Directions
Which lines of the material hold the word "schemas"? Copy each one.

§ §

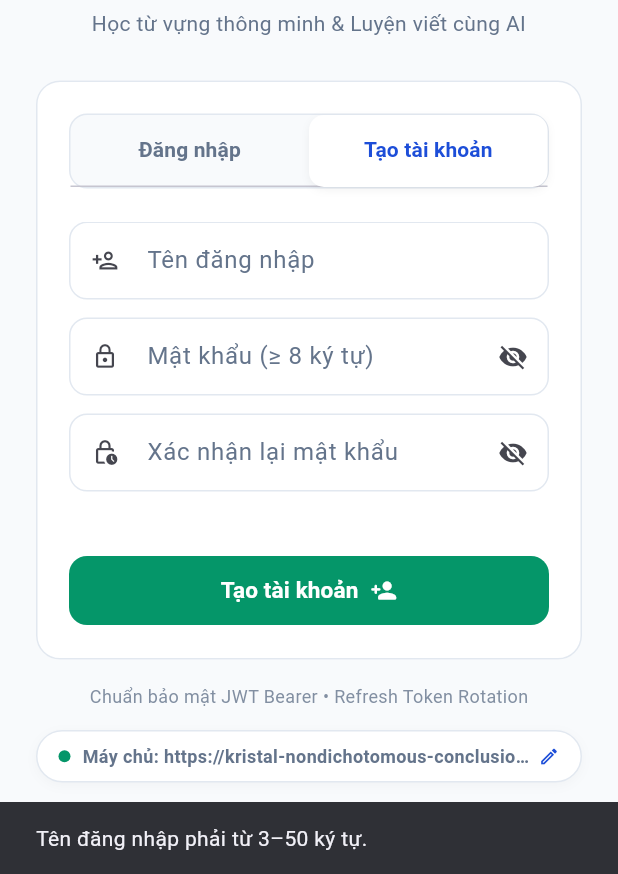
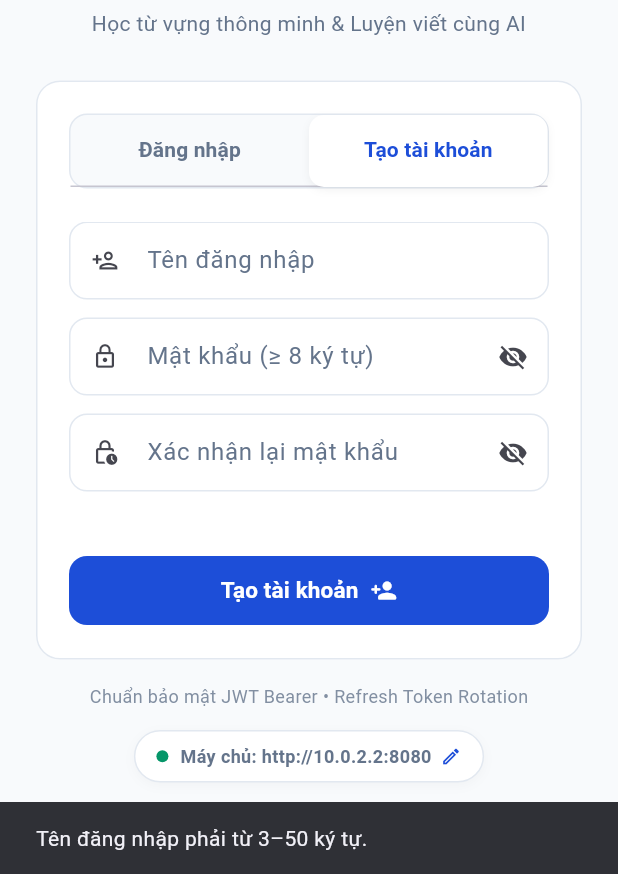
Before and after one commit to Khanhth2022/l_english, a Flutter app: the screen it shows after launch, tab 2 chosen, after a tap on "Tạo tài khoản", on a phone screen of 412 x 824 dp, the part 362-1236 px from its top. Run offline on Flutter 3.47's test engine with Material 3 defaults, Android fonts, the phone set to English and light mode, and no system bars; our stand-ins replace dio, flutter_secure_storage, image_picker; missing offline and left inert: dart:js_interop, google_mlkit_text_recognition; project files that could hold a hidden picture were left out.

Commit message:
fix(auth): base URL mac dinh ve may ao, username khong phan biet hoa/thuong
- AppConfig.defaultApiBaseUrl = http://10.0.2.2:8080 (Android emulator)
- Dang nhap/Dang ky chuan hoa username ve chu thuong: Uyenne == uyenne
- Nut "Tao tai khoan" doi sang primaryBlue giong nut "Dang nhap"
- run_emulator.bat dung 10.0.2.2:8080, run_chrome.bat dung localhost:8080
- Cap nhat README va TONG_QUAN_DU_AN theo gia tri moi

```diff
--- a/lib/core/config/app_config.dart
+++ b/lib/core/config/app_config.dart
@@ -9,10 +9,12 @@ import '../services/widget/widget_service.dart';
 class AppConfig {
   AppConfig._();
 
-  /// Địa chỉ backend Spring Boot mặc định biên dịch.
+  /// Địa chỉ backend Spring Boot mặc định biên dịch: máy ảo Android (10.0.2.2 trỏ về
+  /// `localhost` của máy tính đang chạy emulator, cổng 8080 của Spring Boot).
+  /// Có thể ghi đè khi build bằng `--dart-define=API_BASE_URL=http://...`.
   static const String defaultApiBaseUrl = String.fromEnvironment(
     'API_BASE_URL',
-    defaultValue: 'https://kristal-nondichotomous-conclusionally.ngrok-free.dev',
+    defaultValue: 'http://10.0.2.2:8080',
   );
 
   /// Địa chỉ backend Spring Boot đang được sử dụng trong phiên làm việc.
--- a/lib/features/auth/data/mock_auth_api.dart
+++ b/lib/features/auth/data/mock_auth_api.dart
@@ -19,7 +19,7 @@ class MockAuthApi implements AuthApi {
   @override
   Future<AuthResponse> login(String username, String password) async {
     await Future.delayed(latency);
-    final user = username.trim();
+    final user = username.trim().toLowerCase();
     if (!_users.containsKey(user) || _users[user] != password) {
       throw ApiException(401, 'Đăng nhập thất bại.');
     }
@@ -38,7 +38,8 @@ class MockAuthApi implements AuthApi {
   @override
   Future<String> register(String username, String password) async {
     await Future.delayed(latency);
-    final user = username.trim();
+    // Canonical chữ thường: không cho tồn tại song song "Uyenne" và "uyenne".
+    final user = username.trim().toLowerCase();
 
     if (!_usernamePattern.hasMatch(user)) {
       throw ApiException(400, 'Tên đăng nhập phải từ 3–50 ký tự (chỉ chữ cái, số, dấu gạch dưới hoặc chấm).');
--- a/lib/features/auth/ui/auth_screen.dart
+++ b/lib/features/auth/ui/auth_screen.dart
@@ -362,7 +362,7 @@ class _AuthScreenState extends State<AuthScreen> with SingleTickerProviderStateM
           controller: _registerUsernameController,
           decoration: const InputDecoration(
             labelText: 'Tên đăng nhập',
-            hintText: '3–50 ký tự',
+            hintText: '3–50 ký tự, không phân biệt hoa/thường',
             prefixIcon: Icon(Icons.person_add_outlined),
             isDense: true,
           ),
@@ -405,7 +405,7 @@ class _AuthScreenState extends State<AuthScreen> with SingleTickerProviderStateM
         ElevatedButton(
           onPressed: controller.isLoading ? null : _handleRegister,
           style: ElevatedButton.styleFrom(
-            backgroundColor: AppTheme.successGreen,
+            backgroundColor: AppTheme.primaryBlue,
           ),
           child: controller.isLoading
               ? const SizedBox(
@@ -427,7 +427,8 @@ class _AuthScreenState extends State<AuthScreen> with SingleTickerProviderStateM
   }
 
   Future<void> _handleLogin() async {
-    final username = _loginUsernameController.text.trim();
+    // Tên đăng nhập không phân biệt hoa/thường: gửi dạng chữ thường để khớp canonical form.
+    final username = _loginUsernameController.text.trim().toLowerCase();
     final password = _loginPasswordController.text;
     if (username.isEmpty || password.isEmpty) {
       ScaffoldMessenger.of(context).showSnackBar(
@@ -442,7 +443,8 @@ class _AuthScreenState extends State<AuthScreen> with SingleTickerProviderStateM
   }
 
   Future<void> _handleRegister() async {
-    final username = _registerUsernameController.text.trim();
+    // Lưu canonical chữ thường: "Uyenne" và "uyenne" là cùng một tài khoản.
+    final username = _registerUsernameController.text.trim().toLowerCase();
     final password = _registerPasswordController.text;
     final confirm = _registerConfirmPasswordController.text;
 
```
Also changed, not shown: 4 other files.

§ §

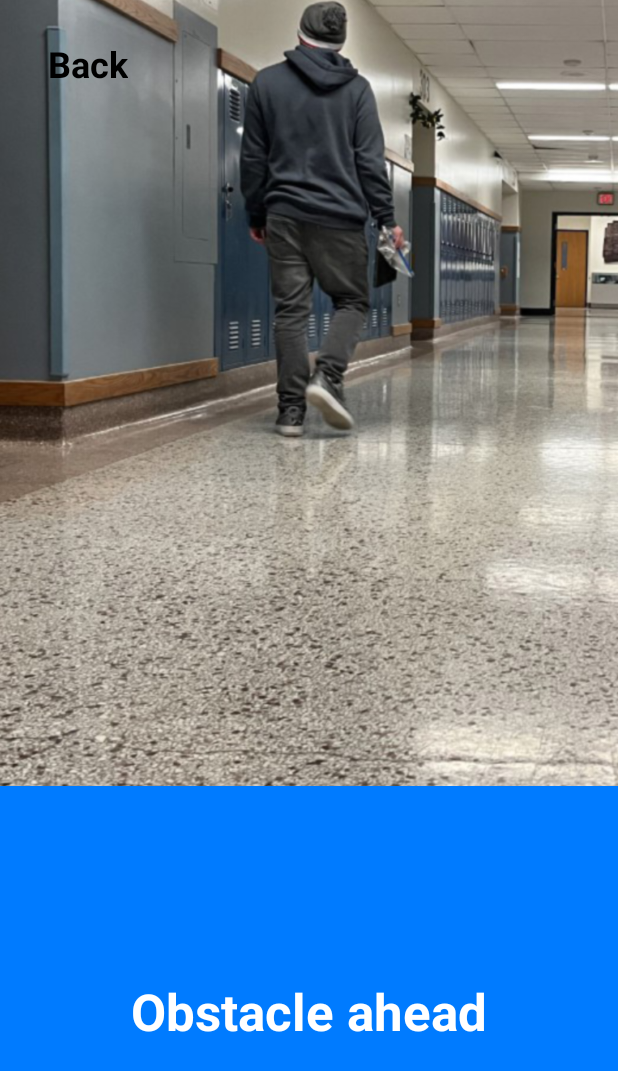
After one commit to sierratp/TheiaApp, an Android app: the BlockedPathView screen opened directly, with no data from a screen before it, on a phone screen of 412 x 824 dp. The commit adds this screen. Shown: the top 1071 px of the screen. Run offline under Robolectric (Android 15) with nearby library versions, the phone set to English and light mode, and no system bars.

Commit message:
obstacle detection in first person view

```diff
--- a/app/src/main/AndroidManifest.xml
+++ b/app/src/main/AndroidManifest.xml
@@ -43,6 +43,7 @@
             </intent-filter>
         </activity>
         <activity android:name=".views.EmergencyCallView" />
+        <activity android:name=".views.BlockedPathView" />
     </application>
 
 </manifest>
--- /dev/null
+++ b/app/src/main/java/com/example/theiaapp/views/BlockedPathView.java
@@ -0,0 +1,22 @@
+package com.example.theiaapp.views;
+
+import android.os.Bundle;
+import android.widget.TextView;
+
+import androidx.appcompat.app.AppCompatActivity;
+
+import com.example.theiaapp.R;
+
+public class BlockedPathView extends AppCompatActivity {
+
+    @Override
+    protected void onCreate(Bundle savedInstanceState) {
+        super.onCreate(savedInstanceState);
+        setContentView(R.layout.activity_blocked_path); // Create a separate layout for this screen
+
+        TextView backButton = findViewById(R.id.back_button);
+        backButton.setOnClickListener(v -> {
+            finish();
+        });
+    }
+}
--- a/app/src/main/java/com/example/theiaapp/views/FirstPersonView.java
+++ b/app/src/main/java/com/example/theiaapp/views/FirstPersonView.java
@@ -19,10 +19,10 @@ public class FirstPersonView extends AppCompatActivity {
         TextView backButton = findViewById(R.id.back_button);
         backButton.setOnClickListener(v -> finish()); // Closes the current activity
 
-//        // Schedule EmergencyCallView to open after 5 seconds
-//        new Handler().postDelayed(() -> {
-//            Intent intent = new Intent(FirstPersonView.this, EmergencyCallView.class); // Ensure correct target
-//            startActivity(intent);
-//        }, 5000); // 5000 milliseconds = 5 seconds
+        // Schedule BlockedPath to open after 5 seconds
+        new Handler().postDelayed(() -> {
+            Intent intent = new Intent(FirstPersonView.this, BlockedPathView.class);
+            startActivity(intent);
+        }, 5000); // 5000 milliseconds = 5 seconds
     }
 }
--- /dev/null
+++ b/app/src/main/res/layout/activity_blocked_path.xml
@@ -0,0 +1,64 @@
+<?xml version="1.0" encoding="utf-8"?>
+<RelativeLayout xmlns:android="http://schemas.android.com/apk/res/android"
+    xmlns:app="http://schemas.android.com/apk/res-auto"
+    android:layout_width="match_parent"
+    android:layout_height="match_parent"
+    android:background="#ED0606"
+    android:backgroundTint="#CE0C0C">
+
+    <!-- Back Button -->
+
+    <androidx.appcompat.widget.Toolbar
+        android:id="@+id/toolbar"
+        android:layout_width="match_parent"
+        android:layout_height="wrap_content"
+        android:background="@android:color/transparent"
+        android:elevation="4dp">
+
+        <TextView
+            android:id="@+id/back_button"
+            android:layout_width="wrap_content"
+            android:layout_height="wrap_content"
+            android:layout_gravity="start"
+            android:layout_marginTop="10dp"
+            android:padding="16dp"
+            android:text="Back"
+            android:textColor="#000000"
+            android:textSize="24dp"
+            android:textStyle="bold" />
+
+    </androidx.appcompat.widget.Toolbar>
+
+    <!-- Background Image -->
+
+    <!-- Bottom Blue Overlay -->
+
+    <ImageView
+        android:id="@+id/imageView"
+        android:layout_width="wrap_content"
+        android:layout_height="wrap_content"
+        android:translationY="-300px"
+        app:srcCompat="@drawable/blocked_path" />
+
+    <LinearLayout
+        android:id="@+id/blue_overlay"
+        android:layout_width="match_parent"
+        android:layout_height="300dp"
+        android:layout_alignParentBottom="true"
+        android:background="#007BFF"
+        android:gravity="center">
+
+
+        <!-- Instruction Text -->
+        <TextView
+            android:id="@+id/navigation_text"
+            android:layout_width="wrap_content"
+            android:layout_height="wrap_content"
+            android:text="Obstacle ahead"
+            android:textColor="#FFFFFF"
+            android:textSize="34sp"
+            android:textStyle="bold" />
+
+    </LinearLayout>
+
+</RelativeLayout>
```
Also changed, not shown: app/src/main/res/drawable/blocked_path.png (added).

§ §

Reply
+<RelativeLayout xmlns:android="http://schemas.android.com/apk/res/android"
+    xmlns:app="http://schemas.android.com/apk/res-auto"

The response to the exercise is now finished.